• _Task to carry out_
Copy out all lines bearing the word "mainAxisAlignment" from the listing below.
──────────
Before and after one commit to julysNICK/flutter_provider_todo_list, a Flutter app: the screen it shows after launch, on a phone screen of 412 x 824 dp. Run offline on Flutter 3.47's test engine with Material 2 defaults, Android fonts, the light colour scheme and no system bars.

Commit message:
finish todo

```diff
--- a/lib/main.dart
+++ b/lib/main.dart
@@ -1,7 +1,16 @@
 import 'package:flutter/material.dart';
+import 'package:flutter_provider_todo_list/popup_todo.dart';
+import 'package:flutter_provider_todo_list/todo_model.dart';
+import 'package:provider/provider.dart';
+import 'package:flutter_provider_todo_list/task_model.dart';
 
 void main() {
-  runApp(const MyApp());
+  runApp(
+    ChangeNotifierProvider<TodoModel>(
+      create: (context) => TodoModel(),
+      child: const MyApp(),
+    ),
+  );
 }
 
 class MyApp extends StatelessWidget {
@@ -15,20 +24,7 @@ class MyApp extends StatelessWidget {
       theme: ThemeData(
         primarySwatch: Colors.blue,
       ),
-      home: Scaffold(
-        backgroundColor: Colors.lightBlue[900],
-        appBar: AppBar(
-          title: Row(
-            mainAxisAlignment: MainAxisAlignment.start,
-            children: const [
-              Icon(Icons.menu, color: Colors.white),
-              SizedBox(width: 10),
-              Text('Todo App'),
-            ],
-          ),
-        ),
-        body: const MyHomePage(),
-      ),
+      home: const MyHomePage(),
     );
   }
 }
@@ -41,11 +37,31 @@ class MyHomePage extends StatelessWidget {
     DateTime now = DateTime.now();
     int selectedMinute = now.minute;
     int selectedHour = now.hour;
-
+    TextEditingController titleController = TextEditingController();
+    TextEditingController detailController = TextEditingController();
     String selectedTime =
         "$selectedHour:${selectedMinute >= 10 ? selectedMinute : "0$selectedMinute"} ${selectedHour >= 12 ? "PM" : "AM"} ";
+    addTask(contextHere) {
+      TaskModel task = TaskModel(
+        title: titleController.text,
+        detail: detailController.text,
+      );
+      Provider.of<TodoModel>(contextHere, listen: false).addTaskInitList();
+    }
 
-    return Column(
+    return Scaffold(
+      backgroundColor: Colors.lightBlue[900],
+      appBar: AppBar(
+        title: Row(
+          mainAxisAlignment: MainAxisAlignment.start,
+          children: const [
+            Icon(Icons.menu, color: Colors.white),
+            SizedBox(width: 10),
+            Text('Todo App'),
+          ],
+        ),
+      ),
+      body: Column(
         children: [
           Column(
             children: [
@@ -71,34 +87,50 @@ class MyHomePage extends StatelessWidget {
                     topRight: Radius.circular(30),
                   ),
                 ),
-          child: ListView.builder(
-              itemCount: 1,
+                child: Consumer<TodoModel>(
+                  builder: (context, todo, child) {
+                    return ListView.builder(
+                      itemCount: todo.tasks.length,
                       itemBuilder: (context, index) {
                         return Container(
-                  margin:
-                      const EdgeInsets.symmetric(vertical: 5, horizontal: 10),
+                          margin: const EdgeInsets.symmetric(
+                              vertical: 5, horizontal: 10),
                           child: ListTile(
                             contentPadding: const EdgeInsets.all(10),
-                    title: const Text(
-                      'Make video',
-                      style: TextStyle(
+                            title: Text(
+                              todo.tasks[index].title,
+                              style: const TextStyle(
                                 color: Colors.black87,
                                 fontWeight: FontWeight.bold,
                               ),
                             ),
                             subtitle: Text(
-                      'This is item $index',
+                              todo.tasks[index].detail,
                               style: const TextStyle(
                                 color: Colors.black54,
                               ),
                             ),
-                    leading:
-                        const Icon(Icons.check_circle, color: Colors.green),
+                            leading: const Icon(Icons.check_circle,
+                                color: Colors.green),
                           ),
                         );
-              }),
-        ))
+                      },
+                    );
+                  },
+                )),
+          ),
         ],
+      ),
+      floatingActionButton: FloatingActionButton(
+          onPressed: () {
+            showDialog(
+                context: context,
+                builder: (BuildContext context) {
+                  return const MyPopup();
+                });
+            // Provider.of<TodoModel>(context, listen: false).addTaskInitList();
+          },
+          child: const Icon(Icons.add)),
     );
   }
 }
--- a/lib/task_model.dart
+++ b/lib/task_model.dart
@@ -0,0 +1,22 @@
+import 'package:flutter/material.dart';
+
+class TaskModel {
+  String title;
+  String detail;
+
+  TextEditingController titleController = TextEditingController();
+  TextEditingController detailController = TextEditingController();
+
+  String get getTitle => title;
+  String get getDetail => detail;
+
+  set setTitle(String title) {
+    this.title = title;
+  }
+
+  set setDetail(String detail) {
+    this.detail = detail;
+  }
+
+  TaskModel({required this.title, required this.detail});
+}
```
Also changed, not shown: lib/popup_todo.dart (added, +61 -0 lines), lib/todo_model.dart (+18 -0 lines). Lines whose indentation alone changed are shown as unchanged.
──────────
• _Your response_
-            mainAxisAlignment: MainAxisAlignment.start,
+          mainAxisAlignment: MainAxisAlignment.start,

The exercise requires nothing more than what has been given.